§ **ABOUT THIS TASK**
Reproduce every record exactly as it appears, but not the pictures.

[[ PROVIDED RECORDS open ]]

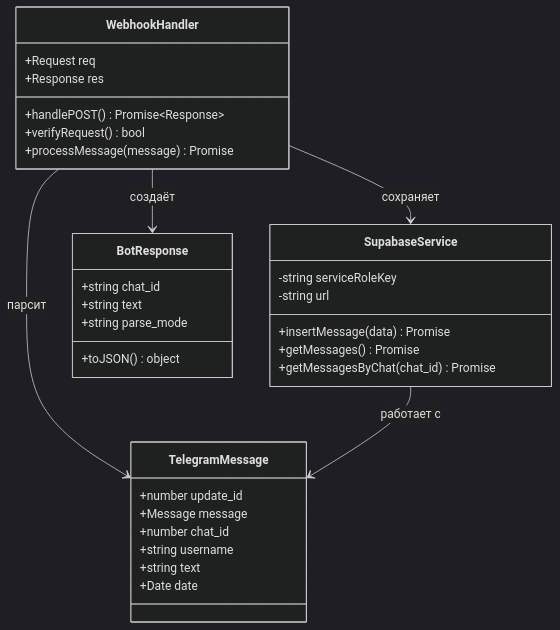
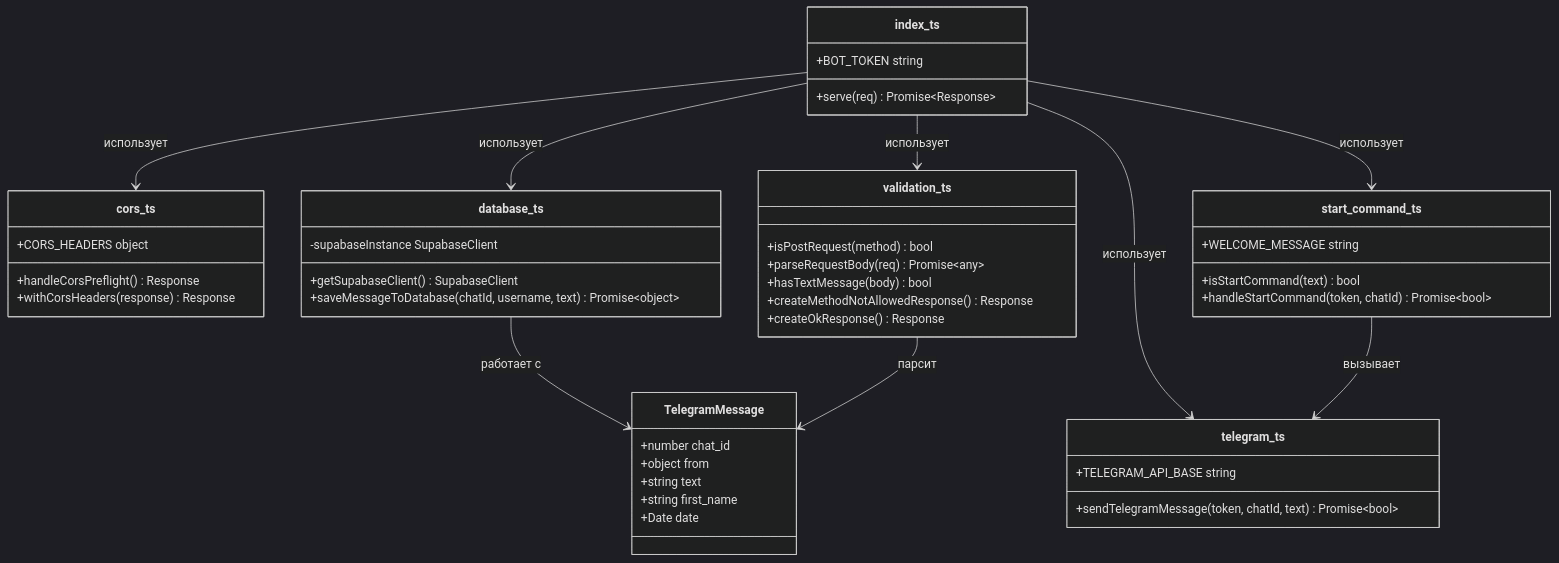
Before and after one commit to Anatoliy-Nelson/VibecodeSupportBot: the seventh of 7 diagrams in docs/C4_DIAGRAMS.md, drawn with Mermaid (dark theme). The commit also changed 6 other files, not shown here.

Commit message:
refactor: разделение telegram-webhook на модули (utils, services, handlers) + обновление C4 диаграммы

````diff
--- a/docs/C4_DIAGRAMS.md
+++ b/docs/C4_DIAGRAMS.md
@@ -430,39 +430,55 @@
 ```mermaid
 classDiagram
-    class WebhookHandler {
-        +Request req
-        +Response res
-        +handlePOST() Promise~Response~
-        +verifyRequest() bool
-        +processMessage(message) Promise
+    class index_ts {
+        +BOT_TOKEN string
+        +serve(req) Promise~Response~
+    }
+
+    class cors_ts {
+        +CORS_HEADERS object
+        +handleCorsPreflight() Response
+        +withCorsHeaders(response) Response
+    }
+
+    class validation_ts {
+        +isPostRequest(method) bool
+        +parseRequestBody(req) Promise~any~
+        +hasTextMessage(body) bool
+        +createMethodNotAllowedResponse() Response
+        +createOkResponse() Response
+    }
+
+    class telegram_ts {
+        +TELEGRAM_API_BASE string
+        +sendTelegramMessage(token, chatId, text) Promise~bool~
+    }
+
+    class database_ts {
+        -supabaseInstance SupabaseClient
+        +getSupabaseClient() SupabaseClient
+        +saveMessageToDatabase(chatId, username, text) Promise~object~
+    }
+
+    class start_command_ts {
+        +WELCOME_MESSAGE string
+        +isStartCommand(text) bool
+        +handleStartCommand(token, chatId) Promise~bool~
     }
 
     class TelegramMessage {
-        +number update_id
-        +Message message
         +number chat_id
-        +string username
+        +object from
         +string text
+        +string first_name
         +Date date
     }
 
-    class SupabaseService {
-        -string serviceRoleKey
-        -string url
-        +insertMessage(data) Promise
-        +getMessages() Promise
-        +getMessagesByChat(chat_id) Promise
-    }
-
-    class BotResponse {
-        +string chat_id
-        +string text
-        +string parse_mode
-        +toJSON() object
-    }
-
-    WebhookHandler --> TelegramMessage : парсит
-    WebhookHandler --> SupabaseService : сохраняет
-    WebhookHandler --> BotResponse : создаёт
-    SupabaseService --> TelegramMessage : работает с
+    index_ts --> cors_ts : использует
+    index_ts --> validation_ts : использует
+    index_ts --> telegram_ts : использует
+    index_ts --> database_ts : использует
+    index_ts --> start_command_ts : использует
+    start_command_ts --> telegram_ts : вызывает
+    database_ts --> TelegramMessage : работает с
+    validation_ts --> TelegramMessage : парсит
 ```
````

[[ PROVIDED RECORDS closed ]]

§ **RESPONSE FOR THIS EXERCISE**
Before and after one commit to Anatoliy-Nelson/VibecodeSupportBot: the seventh of 7 diagrams in docs/C4_DIAGRAMS.md, drawn with Mermaid (dark theme). The commit also changed 6 other files, not shown here.

Commit message:
refactor: разделение telegram-webhook на модули (utils, services, handlers) + обновление C4 диаграммы

````diff
--- a/docs/C4_DIAGRAMS.md
+++ b/docs/C4_DIAGRAMS.md
@@ -430,39 +430,55 @@
 ```mermaid
 classDiagram
-    class WebhookHandler {
-        +Request req
-        +Response res
-        +handlePOST() Promise~Response~
-        +verifyRequest() bool
-        +processMessage(message) Promise
+    class index_ts {
+        +BOT_TOKEN string
+        +serve(req) Promise~Response~
+    }
+
+    class cors_ts {
+        +CORS_HEADERS object
+        +handleCorsPreflight() Response
+        +withCorsHeaders(response) Response
+    }
+
+    class validation_ts {
+        +isPostRequest(method) bool
+        +parseRequestBody(req) Promise~any~
+        +hasTextMessage(body) bool
+        +createMethodNotAllowedResponse() Response
+        +createOkResponse() Response
+    }
+
+    class telegram_ts {
+        +TELEGRAM_API_BASE string
+        +sendTelegramMessage(token, chatId, text) Promise~bool~
+    }
+
+    class database_ts {
+        -supabaseInstance SupabaseClient
+        +getSupabaseClient() SupabaseClient
+        +saveMessageToDatabase(chatId, username, text) Promise~object~
+    }
+
+    class start_command_ts {
+        +WELCOME_MESSAGE string
+        +isStartCommand(text) bool
+        +handleStartCommand(token, chatId) Promise~bool~
     }
 
     class TelegramMessage {
-        +number update_id
-        +Message message
         +number chat_id
-        +string username
+        +object from
         +string text
+        +string first_name
         +Date date
     }
 
-    class SupabaseService {
-        -string serviceRoleKey
-        -string url
-        +insertMessage(data) Promise
-        +getMessages() Promise
-        +getMessagesByChat(chat_id) Promise
-    }
-
-    class BotResponse {
-        +string chat_id
-        +string text
-        +string parse_mode
-        +toJSON() object
-    }
-
-    WebhookHandler --> TelegramMessage : парсит
-    WebhookHandler --> SupabaseService : сохраняет
-    WebhookHandler --> BotResponse : создаёт
-    SupabaseService --> TelegramMessage : работает с
+    index_ts --> cors_ts : использует
+    index_ts --> validation_ts : использует
+    index_ts --> telegram_ts : использует
+    index_ts --> database_ts : использует
+    index_ts --> start_command_ts : использует
+    start_command_ts --> telegram_ts : вызывает
+    database_ts --> TelegramMessage : работает с
+    validation_ts --> TelegramMessage : парсит
 ```
````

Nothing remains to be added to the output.